The Wind and the Lion (1975), written and directed by John Milius.

"Pedecaris alive or Raisuli dead." -- TR.

We get right to it: a peaceful day in Tangier, Morocco is violated by raiding bloodthirsty desert tribesman who carry off an American woman and her two children. President Teddy Roosevelt isn't having that and sends in the Marines.

It takes us a while to understand the intended film genre: this is a light retro-adventure, playing off the romantic action pictures of earlier decades. The captives are not abused and the violence is sanitary. We even get a hint of an old Victorian plot, of the woman expecting to be ravished and perhaps a bit let down when it doesn't happen.

Sean Connery is the Raisuli: that Scotsman gets around. And yet, there is no denying he makes it work.
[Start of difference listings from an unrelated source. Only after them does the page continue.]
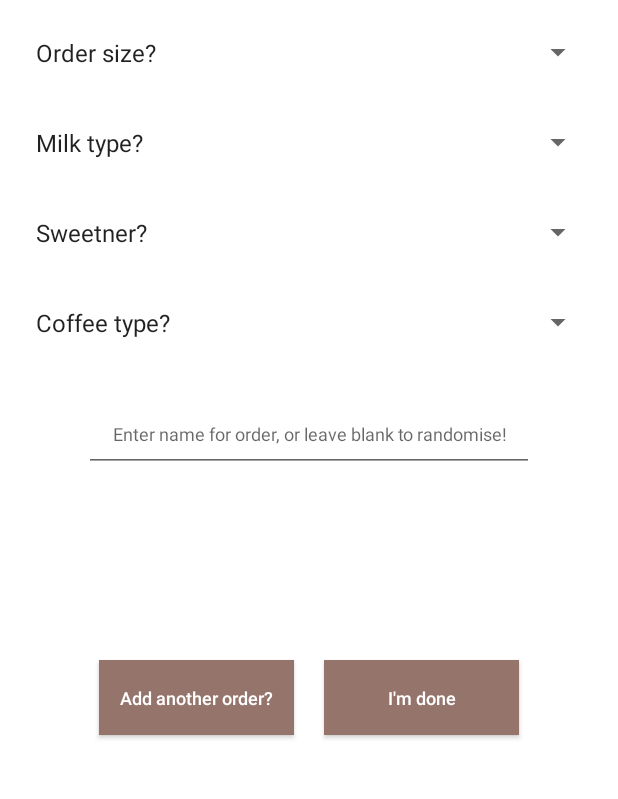
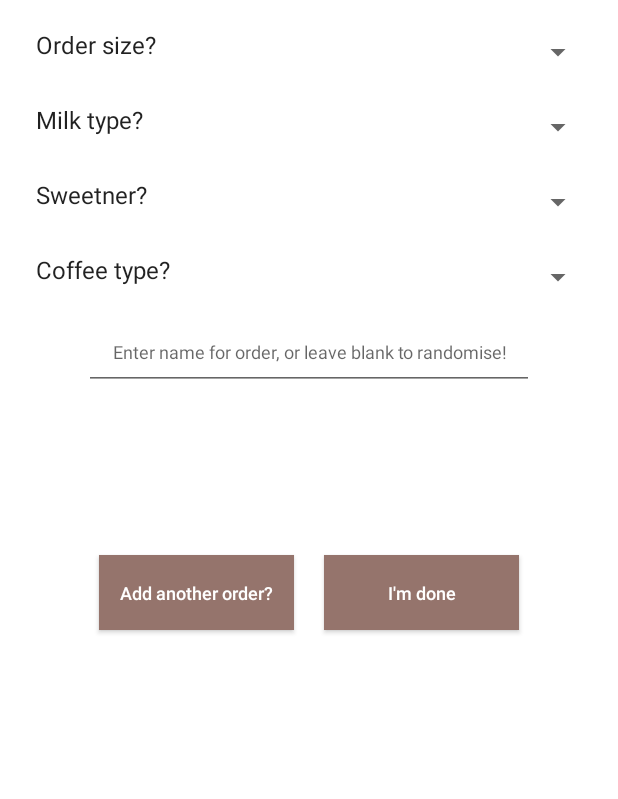
Before and after one commit to poppito/ShortBlack, an Android app: the screen it shows after launch (ShortBlack), on a phone screen of 412 x 824 dp, the part 114-913 px from its top. Run offline under Robolectric (Android 15) with nearby library versions, the phone set to English and light mode, and no system bars.

Commit message:
semi stable main activity. Some bug kills everything if you put a listview in a scrollview sigh

```diff
--- a/app/src/main/java/com/noni/ShortBlack/ShortBlack.java
+++ b/app/src/main/java/com/noni/ShortBlack/ShortBlack.java
@@ -4,12 +4,14 @@ import android.content.Context;
 import android.content.Intent;
 import android.os.Build;
 import android.os.Bundle;
+import android.support.design.widget.Snackbar;
 import android.support.v7.app.ActionBar;
 import android.support.v7.app.AppCompatActivity;
 import android.text.Editable;
 import android.text.TextWatcher;
 import android.util.Log;
 import android.view.View;
+import android.view.View.OnClickListener;
 import android.view.WindowManager;
 import android.view.inputmethod.InputMethodManager;
 import android.widget.AdapterView;
@@ -18,7 +20,6 @@ import android.widget.Button;
 import android.widget.EditText;
 import android.widget.ImageButton;
 import android.widget.ListView;
-import android.widget.ScrollView;
 import android.widget.Spinner;
 import android.widget.TextView;
 
@@ -28,7 +29,7 @@ import java.util.HashMap;
 import static android.view.View.GONE;
 import static com.noni.ShortBlack.R.id.milkChoicesSpinner;
 
-public class ShortBlack extends AppCompatActivity implements View.OnClickListener, AdapterView.OnItemSelectedListener, TextWatcher, View.OnFocusChangeListener{
+public class ShortBlack extends AppCompatActivity implements OnClickListener, AdapterView.OnItemSelectedListener, TextWatcher, View.OnFocusChangeListener{
 
     private Button submitButton, saveButton;
     private EditText nameText;
@@ -36,13 +37,17 @@ public class ShortBlack extends AppCompatActivity implements View.OnClickListene
     private HashMap<String, String> valuesMap = new HashMap<>();
     private String name;
     private TextView statusText, titleText;
-    private ScrollView shortBlackMainScrollView;
     private ImageButton closeKeyboard;
     private InputMethodManager imm;
     private ListView coffeeOrderList;
     private ArrayList<String> coffeeOrders;
     private ArrayAdapter<String> coffeeOrderAdapter;
-
+    private Spinner mAdditiveChoicesSpinner, mMilkChoicesSpinner, mOrderSizesSpinner, mCoffeeTypeSpinner;
+    private static final String milkChoice = "milkChoice";
+    private static final String orderSize = "orderSize";
+    private static final String coffeeType = "coffeeType";
+    private static final String additiveCoice = "additiveChoice";
+    private OnClickListener mOnClickListener;
 
     @Override
     protected void onCreate(Bundle savedInstanceState) {
@@ -61,7 +66,6 @@ public class ShortBlack extends AppCompatActivity implements View.OnClickListene
         }
 
         setContentView(R.layout.activity_short_black);
-        shortBlackMainScrollView = (ScrollView) findViewById(R.id.shortblack_scrollview_main);
         submitButton = (Button) findViewById(R.id.submitButton);
         saveButton = (Button) findViewById(R.id.saveForLater);
         nameText = (EditText) findViewById(R.id.name);
@@ -69,10 +73,11 @@ public class ShortBlack extends AppCompatActivity implements View.OnClickListene
         statusText = (TextView) findViewById(R.id.status_message);
         coffeeOrderList = (ListView) findViewById(R.id.order_list);
 
-        Spinner mAdditiveChoicesSpinner = (Spinner) findViewById(R.id.additiveChoicesSpinner);
-        Spinner mOrderSizesSpinner = (Spinner) findViewById(R.id.orderSizesSpinner);
-        Spinner mCoffeeTypeSpinner = (Spinner) findViewById(R.id.coffeeTypeSpinner);
-        Spinner mMilkChoicesSpinner = (Spinner) findViewById(milkChoicesSpinner);
+
+        mAdditiveChoicesSpinner = (Spinner) findViewById(R.id.additiveChoicesSpinner);
+        mOrderSizesSpinner = (Spinner) findViewById(R.id.orderSizesSpinner);
+        mCoffeeTypeSpinner = (Spinner) findViewById(R.id.coffeeTypeSpinner);
+        mMilkChoicesSpinner = (Spinner) findViewById(milkChoicesSpinner);
 
 
         ArrayAdapter<CharSequence> mAdditiveAdapter = ArrayAdapter.createFromResource(this, R.array.additiveArray, android.R.layout.simple_spinner_item);
@@ -91,7 +96,6 @@ public class ShortBlack extends AppCompatActivity implements View.OnClickListene
         mMilkChoicesAdapter.setDropDownViewResource(android.R.layout.simple_spinner_dropdown_item);
         mMilkChoicesSpinner.setAdapter(mMilkChoicesAdapter);
 
-
         //initialise listeners for every single spinner
         mAdditiveChoicesSpinner.setOnItemSelectedListener(this);
         mCoffeeTypeSpinner.setOnItemSelectedListener(this);
@@ -102,7 +106,6 @@ public class ShortBlack extends AppCompatActivity implements View.OnClickListene
         //Initialise submit button
         submitButton.setOnClickListener(this);
         saveButton.setOnClickListener(this);
-        shortBlackMainScrollView.setOnClickListener(this);
         submitButton.setBackgroundColor(getResources().getColor(R.color.button_inactive));
         nameText.addTextChangedListener(this);
         nameText.setOnClickListener(this);
@@ -123,12 +126,8 @@ public class ShortBlack extends AppCompatActivity implements View.OnClickListene
         switch (parent.getId()) {
             case milkChoicesSpinner: {
                 if (position != 0) {
-                    valuesMap.put("milkChoice", parent.getItemAtPosition(position).toString());
                     Log.v(TAG, parent.getItemAtPosition(position).toString());
-                } else {
-                    if (valuesMap.containsKey("milkChoice")) {
-                        valuesMap.remove("milkChoice");
-                    }
+                    valuesMap.put(milkChoice, parent.getItemAtPosition(position).toString());
                 }
                 break;
             }
@@ -136,26 +135,18 @@ public class ShortBlack extends AppCompatActivity implements View.OnClickListene
             case R.id.additiveChoicesSpinner: {
                 if (position != 0) {
                     //pop this into the json object;
-                    valuesMap.put("additiveChoice", parent.getItemAtPosition(position).toString());
                     Log.v(TAG, parent.getItemAtPosition(position).toString());
-                } else {
-                    if (valuesMap.containsKey("additiveChoice")) {
-                        valuesMap.remove("additiveChoice");
+                    valuesMap.put(additiveCoice, parent.getItemAtPosition(position).toString());
                 }
-                }
-
                 break;
             }
 
             case R.id.coffeeTypeSpinner: {
                 if (position != 0) {
                     //pop this into the json object;
-                    valuesMap.put("coffeeType", parent.getItemAtPosition(position).toString());
                     Log.v(TAG, parent.getItemAtPosition(position).toString());
-                } else {
-                    if (valuesMap.containsKey("coffeeType")) {
-                        valuesMap.remove("coffeeType");
-                    }
+                    valuesMap.put(coffeeType, parent.getItemAtPosition(position).toString());
+
                 }
                 break;
             }
@@ -163,12 +154,8 @@ public class ShortBlack extends AppCompatActivity implements View.OnClickListene
             case R.id.orderSizesSpinner: {
                 if (position != 0) {
                     //pop this into the json object;
-                    valuesMap.put("orderSize", parent.getItemAtPosition(position).toString());
                     Log.v(TAG, parent.getItemAtPosition(position).toString());
-                } else {
-                    if (valuesMap.containsKey("orderSize")) {
-                        valuesMap.remove("orderSize");
-                    }
+                    valuesMap.put(orderSize, parent.getItemAtPosition(position).toString());
                 }
                 break;
             }
@@ -176,9 +163,8 @@ public class ShortBlack extends AppCompatActivity implements View.OnClickListene
         enableButtons();
     }
 
-    public boolean allValuesValidated() {
-        if (valuesMap.containsKey("milkChoice") && (valuesMap.containsKey("additiveChoice")) && (valuesMap.containsKey("coffeeType") && valuesMap.containsKey("orderSize"))) {
-            coffeeOrders.add(valuesMap.get("orderSize") + " " + valuesMap.get("coffeeType") + " with " + valuesMap.get("milkChoice") + " and " + valuesMap.get("additiveChoice"));
+    public boolean allValuesValidated(HashMap<String, String> map) {
+        if ((map.get(coffeeType) != null) && (map.get(orderSize) != null) && (map.get(additiveCoice) != null) && (map.get(milkChoice) != null)) {
             return true;
         }
         return false;
@@ -200,8 +186,6 @@ public class ShortBlack extends AppCompatActivity implements View.OnClickListene
 
     }
 
-
-
     @Override
     public void afterTextChanged(Editable s) {
 
@@ -210,47 +194,40 @@ public class ShortBlack extends AppCompatActivity implements View.OnClickListene
         }
     }
 
+
     public void enableButtons() {
-        if (allValuesValidated()) {
+        if (allValuesValidated(valuesMap)) {
             submitButton.setBackgroundColor(getResources().getColor(R.color.button_active));
             saveButton.setBackgroundColor(getResources().getColor(R.color.button_active));
             statusText.setText("Order looks A-OK! :)");
         } else {
             //submitButton.setBackgroundColor(ContextCompat.getColor(getApplicationContext(), R.color.button_inactive));
             submitButton.setBackgroundColor(getResources().getColor(R.color.button_inactive));
+            saveButton.setBackgroundColor(getResources().getColor(R.color.button_inactive));
 
         }
+    }
+
+    public void resetSpinners() {
+        mAdditiveChoicesSpinner.setSelection(0);
+        mCoffeeTypeSpinner.setSelection(0);
+        mMilkChoicesSpinner.setSelection(0);
+        mOrderSizesSpinner.setSelection(0);
     }
 
     @Override
     public void onClick(View v) {
         switch (v.getId()) {
             case R.id.submitButton: {
-                if (allValuesValidated()) {
-                    Log.v(TAG, "name is " + name);
+                if (allValuesValidated(valuesMap)) {
                     Intent fireUpOrderDetails = new Intent(this, OrderDetails.class);
                     fireUpOrderDetails.putExtra("orderDetails", valuesMap);
                     fireUpOrderDetails.putExtra("nameGenerated", name);
                     startActivity(fireUpOrderDetails);
-                } else if (!valuesMap.containsKey("milkChoice")) {
-                    //Toast.makeText(getApplicationContext(), "What kinda milk? :)", Toast.LENGTH_SHORT).show();
-                    statusText.setText("What kinda milk? :)");
-                    statusText.setTextColor(getResources().getColor(R.color.warning_text_colour));
-                } else if (!valuesMap.containsKey("additiveChoice")) {
-                    //Toast.makeText(getApplicationContext(), "Please select an additive choice your order!", Toast.LENGTH_SHORT).show();
-                    statusText.setText("Any sweetners? :)");
-                    statusText.setTextColor(getResources().getColor(R.color.warning_text_colour));
-                } else if (!valuesMap.containsKey("coffeeType")) {
-                    //Toast.makeText(getApplicationContext(), "Please select type of coffee for your order!", Toast.LENGTH_SHORT).show();
-                    statusText.setText("What type of coffee? :)");
-                    statusText.setTextColor(getResources().getColor(R.color.warning_text_colour));
-                } else if (!valuesMap.containsKey("orderSize")) {
-                    //Toast.makeText(getApplicationContext(), "Please select an order size!", Toast.LENGTH_SHORT).show();
-                    statusText.setText("How about an order size? :)");
-                    statusText.setTextColor(getResources().getColor(R.color.warning_text_colour));
-                    Log.v(TAG, "no order size selected");
+                    statusText.setText("");
+                } else {
+                    notifyIncompleteOrder(valuesMap, statusText);
                 }
-                break;
             }
             case R.id.closeKeyboard: {
                 imm.hideSoftInputFromWindow(v.getWindowToken(), 0);
@@ -263,28 +240,32 @@ public class ShortBlack extends AppCompatActivity implements View.OnClickListene
                 break;
             }
             case R.id.saveForLater: {
-                if (allValuesValidated()) {
-                    coffeeOrderAdapter.notifyDataSetChanged();
+                if (allValuesValidated(valuesMap)) {
+                    refreshListView(valuesMap);
+                    statusText.setText("");
+                    resetSpinners();
                     valuesMap.clear();
-                } else if (!valuesMap.containsKey("milkChoice")) {
-                    //Toast.makeText(getApplicationContext(), "What kinda milk? :)", Toast.LENGTH_SHORT).show();
+                } else {
+                    notifyIncompleteOrder(valuesMap, statusText);
+                }
+            }
+        }
+    }
+
+
+    public void notifyIncompleteOrder(HashMap<String, String> map, TextView statusText) {
+        if (map.get(milkChoice) == null) {
             statusText.setText("What kinda milk? :)");
             statusText.setTextColor(getResources().getColor(R.color.warning_text_colour));
-                } else if (!valuesMap.containsKey("additiveChoice")) {
-                    //Toast.makeText(getApplicationContext(), "Please select an additive choice your order!", Toast.LENGTH_SHORT).show();
+        } else if (map.get(additiveCoice) == null) {
             statusText.setText("Any sweetners? :)");
             statusText.setTextColor(getResources().getColor(R.color.warning_text_colour));
-                } else if (!valuesMap.containsKey("coffeeType")) {
-                    //Toast.makeText(getApplicationContext(), "Please select type of coffee for your order!", Toast.LENGTH_SHORT).show();
+        } else if (map.get(coffeeType)== null) {
             statusText.setText("What type of coffee? :)");
             statusText.setTextColor(getResources().getColor(R.color.warning_text_colour));
-                } else if (!valuesMap.containsKey("orderSize")) {
-                    //Toast.makeText(getApplicationContext(), "Please select an order size!", Toast.LENGTH_SHORT).show();
+        } else if (map.get(orderSize) == null) {
             statusText.setText("How about an order size? :)");
             statusText.setTextColor(getResources().getColor(R.color.warning_text_colour));
-                    Log.v(TAG, "no order size selected");
-                }
-            }
         }
     }
 
@@ -295,4 +276,18 @@ public class ShortBlack extends AppCompatActivity implements View.OnClickListene
             closeKeyboard.setVisibility(View.VISIBLE);
         }
     }
+
+    public void refreshListView(HashMap <String, String> map) {
+        coffeeOrders.add(map.get(orderSize) + "added " + (map.get(coffeeType)) + " with " + map.get(milkChoice) + " and " + map.get(additiveCoice));
+
+        final Snackbar sb = Snackbar.make(findViewById(android.R.id.content), coffeeOrders.get(coffeeOrders.size() - 1), Snackbar.LENGTH_LONG);
+        sb.setAction("Undo", new View.OnClickListener() {
+            @Override
+            public void onClick(View v) {
+                sb.dismiss();
             }
+        });
+        sb.show();
+        coffeeOrderAdapter.notifyDataSetChanged();
+    }
+}
--- a/app/src/main/res/layout/activity_short_black.xml
+++ b/app/src/main/res/layout/activity_short_black.xml
@@ -7,7 +7,6 @@
             android:layout_height="match_parent"
             android:layout_gravity="center_horizontal"
             android:background="@color/app_background"
-            android:focusableInTouchMode="true"
             android:paddingBottom="@dimen/activity_vertical_margin"
             android:paddingLeft="@dimen/activity_horizontal_margin"
             android:paddingRight="@dimen/activity_horizontal_margin"
@@ -19,12 +18,8 @@
         android:layout_width="match_parent"
         android:layout_height="wrap_content"
         android:layout_gravity="center_horizontal"
-        android:orientation="vertical">
-
-        <LinearLayout
-            android:layout_width="match_parent"
-            android:layout_height="@dimen/linear_layout_spacers">
-        </LinearLayout>
+        android:orientation="vertical"
+        android:paddingBottom="@dimen/linear_layout_spacers">
 
         <TextView
             android:id="@+id/title_message"
@@ -33,63 +28,44 @@
             android:gravity="center"
             android:text="@string/titleString"
             android:textColor="@color/textColor"
-            android:textSize="@dimen/largeTextSize">
+            android:textSize="@dimen/largeTextSize"
+            android:layout_marginTop="@dimen/linear_layout_spacers"
+            android:layout_marginBottom="@dimen/linear_layout_spacers">
         </TextView>
-
-        <LinearLayout
-            android:layout_width="match_parent"
-            android:layout_height="@dimen/linear_layout_spacers">
-        </LinearLayout>
-
         <Spinner
             android:id="@+id/orderSizesSpinner"
             android:layout_width="match_parent"
             android:layout_height="@dimen/textHeight"
-            android:gravity="center_horizontal">
+            android:gravity="center_horizontal"
+            android:paddingBottom="@dimen/linear_layout_spacers">
+        </Spinner>
+        <Spinner
+            android:id="@+id/milkChoicesSpinner"
+            android:layout_width="match_parent"
+            android:layout_height="@dimen/textHeight"
+            android:gravity="center_horizontal"
+            android:paddingBottom="@dimen/linear_layout_spacers">
+        </Spinner>
+        <Spinner
+            android:id="@+id/additiveChoicesSpinner"
+            android:layout_width="match_parent"
+            android:layout_height="@dimen/textHeight"
+            android:gravity="center_horizontal"
+            android:paddingBottom="@dimen/linear_layout_spacers">
+        </Spinner>
+        <Spinner
+            android:id="@+id/coffeeTypeSpinner"
+            android:layout_width="match_parent"
+            android:layout_height="@dimen/textHeight"
+            android:gravity="center_horizontal"
+            android:paddingBottom="@dimen/linear_layout_spacers">
         </Spinner>
 
         <LinearLayout
             android:layout_width="match_parent"
-            android:layout_height="@dimen/linear_layout_spacers">
-        </LinearLayout>
-
-        <Spinner
-            android:id="@+id/milkChoicesSpinner"
-            android:layout_width="match_parent"
-            android:layout_height="@dimen/textHeight"
-            android:gravity="center_horizontal">
-        </Spinner>
-
-        <LinearLayout
-            android:layout_width="match_parent"
-            android:layout_height="@dimen/linear_layout_spacers">
-        </LinearLayout>
-
-        <Spinner
-            android:id="@+id/additiveChoicesSpinner"
-            android:layout_width="match_parent"
-            android:layout_height="@dimen/textHeight"
-            android:gravity="center_horizontal">
-        </Spinner>
-
-        <LinearLayout
-            android:layout_width="match_parent"
-            android:layout_height="@dimen/linear_layout_spacers">
-        </LinearLayout>
-
-        <Spinner
-            android:id="@+id/coffeeTypeSpinner"
-            android:layout_width="match_parent"
-            android:layout_height="@dimen/textHeight"
-            android:gravity="center_horizontal">
-        </Spinner>
-
-        <LinearLayout
-            android:layout_width="match_parent"
-            android:layout_height="90dp"
+            android:layout_height="wrap_content"
             android:gravity="center"
-            android:orientation="horizontal"
-            android:paddingTop="@dimen/linear_layout_spacers">
+            android:orientation="horizontal">
 
             <ImageButton
                 android:id="@+id/closeKeyboard"
@@ -97,9 +73,10 @@
                 android:layout_width="30dp"
                 android:layout_height="30dp"
                 android:scaleType="fitXY"
+                android:src="@android:drawable/arrow_down_float"
                 android:background="@android:color/white"
                 android:visibility="gone"
-                android:src="@drawable/ic_shortblack_close_keyboard"/>
+                />
 
             <EditText
                 android:id="@+id/name"
@@ -111,7 +88,7 @@
                 android:lines="1"
                 android:maxLength="15"
                 android:textColor="@color/textColor"
-                android:textIsSelectable="true"
+                android:textIsSelectable="false"
                 android:textSize="@dimen/buttonTextSize">
             </EditText>
         </LinearLayout>
--- a/app/src/main/res/values/dimens.xml
+++ b/app/src/main/res/values/dimens.xml
@@ -3,9 +3,9 @@
     <dimen name="activity_horizontal_margin">16dp</dimen>
     <dimen name="activity_vertical_margin">16dp</dimen>
     <dimen name="textHeight">50dp</dimen>
-    <dimen name="largeTextSize">20dp</dimen>
-    <dimen name="mediumTextSize">15dp</dimen>
-    <dimen name="buttonTextSize">12dp</dimen>
+    <dimen name="largeTextSize">20sp</dimen>
+    <dimen name="mediumTextSize">15sp</dimen>
+    <dimen name="buttonTextSize">12sp</dimen>
     <dimen name="shortBlackButtonWidth">130dp</dimen>
     <dimen name="orderSubmitButtonHeight">50dp</dimen>
     <dimen name="shortblack_add_another_height">60dp</dimen>
```
Also changed, not shown: app/src/main/java/com/noni/ShortBlack/Coffee.java (deleted, +0 -43 lines). Lines whose indentation alone changed are shown as unchanged.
That confident, amused, great-hearted masculinity suits the desert brigand/leader very well.

Brian Keith is a hoot as President Roosevelt, the happiest man with the happiest family to ever occupy the White House. He was sort of an American Churchill: a strong-willed and visionary imperialist subject to boyish enthusiasms. TR knew his image and used it as a political tool, but wasn't faking it.

Like the viewer, Candice Bergen seems initially uncertain as to what sort of story she is in. She gets better when she settles into old-time action/adventure.

Milius obviously admires each of these strong characters. He's more ascerbic about politicians, diplomats and generals.

Misc notes:

Jerry Goldsmith score, nicely evocative of old-school adventure films.

Available on Blu-ray with a commentary track by the director. Warner Archive Collection